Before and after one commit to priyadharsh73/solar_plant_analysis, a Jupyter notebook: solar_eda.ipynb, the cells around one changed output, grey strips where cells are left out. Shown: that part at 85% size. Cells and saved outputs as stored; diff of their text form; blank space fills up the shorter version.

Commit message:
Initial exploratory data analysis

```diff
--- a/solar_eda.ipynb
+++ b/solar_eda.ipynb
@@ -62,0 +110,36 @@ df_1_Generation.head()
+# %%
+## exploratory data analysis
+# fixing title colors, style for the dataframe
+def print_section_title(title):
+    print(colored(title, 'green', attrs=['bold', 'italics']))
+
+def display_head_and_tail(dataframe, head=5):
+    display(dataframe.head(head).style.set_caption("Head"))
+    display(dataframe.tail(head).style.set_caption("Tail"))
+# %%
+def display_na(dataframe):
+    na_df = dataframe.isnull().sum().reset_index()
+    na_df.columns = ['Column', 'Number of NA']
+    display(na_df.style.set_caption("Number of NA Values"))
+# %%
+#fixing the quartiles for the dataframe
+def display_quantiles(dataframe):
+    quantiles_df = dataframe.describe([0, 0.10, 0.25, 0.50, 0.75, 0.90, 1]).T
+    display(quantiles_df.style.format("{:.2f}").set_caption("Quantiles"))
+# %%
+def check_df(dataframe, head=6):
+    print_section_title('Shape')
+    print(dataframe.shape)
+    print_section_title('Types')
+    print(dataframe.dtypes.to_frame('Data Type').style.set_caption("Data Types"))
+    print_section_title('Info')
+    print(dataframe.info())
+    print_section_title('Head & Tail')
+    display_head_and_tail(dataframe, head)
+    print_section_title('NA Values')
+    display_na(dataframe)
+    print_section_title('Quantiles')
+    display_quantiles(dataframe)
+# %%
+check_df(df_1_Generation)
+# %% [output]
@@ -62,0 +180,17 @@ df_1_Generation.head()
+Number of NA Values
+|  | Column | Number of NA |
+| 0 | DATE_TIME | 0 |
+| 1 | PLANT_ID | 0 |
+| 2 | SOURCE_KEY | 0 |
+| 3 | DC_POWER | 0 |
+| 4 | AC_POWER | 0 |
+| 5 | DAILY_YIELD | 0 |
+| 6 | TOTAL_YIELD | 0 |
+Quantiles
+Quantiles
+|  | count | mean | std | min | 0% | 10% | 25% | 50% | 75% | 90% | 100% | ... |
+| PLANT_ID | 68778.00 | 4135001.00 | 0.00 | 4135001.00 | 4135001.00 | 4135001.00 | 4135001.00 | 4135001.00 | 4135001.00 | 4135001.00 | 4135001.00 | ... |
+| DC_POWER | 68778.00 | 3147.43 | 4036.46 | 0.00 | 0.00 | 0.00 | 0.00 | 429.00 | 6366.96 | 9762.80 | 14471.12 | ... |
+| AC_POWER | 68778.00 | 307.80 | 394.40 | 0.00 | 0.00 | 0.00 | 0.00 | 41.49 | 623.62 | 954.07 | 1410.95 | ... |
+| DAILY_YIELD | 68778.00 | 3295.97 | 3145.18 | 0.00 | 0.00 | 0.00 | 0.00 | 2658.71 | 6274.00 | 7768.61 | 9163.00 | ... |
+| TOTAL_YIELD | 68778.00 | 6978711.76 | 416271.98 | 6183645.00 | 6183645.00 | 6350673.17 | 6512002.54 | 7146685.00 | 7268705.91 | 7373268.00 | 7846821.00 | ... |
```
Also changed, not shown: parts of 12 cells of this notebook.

=-=-=-=-=

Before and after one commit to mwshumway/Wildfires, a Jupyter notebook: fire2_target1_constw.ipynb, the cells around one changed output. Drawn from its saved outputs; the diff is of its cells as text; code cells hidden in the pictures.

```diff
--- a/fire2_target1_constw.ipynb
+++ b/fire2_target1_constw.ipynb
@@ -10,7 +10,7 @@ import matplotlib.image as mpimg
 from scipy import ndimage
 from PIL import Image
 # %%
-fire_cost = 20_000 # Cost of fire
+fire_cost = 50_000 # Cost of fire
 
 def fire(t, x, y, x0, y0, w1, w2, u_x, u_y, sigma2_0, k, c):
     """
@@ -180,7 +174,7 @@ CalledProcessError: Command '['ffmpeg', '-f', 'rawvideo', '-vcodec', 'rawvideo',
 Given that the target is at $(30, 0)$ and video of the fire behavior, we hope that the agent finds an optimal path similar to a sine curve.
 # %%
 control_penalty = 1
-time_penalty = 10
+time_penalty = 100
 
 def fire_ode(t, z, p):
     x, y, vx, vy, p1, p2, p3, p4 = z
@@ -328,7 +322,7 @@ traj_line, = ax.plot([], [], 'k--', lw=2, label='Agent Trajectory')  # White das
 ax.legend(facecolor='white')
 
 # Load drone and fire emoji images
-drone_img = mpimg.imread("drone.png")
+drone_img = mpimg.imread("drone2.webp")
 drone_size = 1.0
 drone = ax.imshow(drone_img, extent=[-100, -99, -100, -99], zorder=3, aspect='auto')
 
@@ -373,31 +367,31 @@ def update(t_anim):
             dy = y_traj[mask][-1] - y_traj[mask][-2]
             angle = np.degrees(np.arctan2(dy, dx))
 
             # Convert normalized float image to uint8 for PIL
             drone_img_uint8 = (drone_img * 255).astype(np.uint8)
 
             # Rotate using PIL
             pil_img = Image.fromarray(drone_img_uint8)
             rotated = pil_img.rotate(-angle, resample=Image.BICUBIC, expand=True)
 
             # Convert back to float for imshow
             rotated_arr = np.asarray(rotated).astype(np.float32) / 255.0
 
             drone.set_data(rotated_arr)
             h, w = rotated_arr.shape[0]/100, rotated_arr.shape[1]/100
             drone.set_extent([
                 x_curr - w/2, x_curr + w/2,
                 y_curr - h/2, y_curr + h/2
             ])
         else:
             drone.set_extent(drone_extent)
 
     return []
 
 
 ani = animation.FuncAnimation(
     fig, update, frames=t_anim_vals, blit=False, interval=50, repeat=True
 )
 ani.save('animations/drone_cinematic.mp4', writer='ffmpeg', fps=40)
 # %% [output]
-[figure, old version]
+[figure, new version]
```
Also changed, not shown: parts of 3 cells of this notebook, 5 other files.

=-=-=-=-=

#### [Prompt]
Where a line of the records contains the word "Also", count it; state only the final tally.

#### [Answer to the problem]
2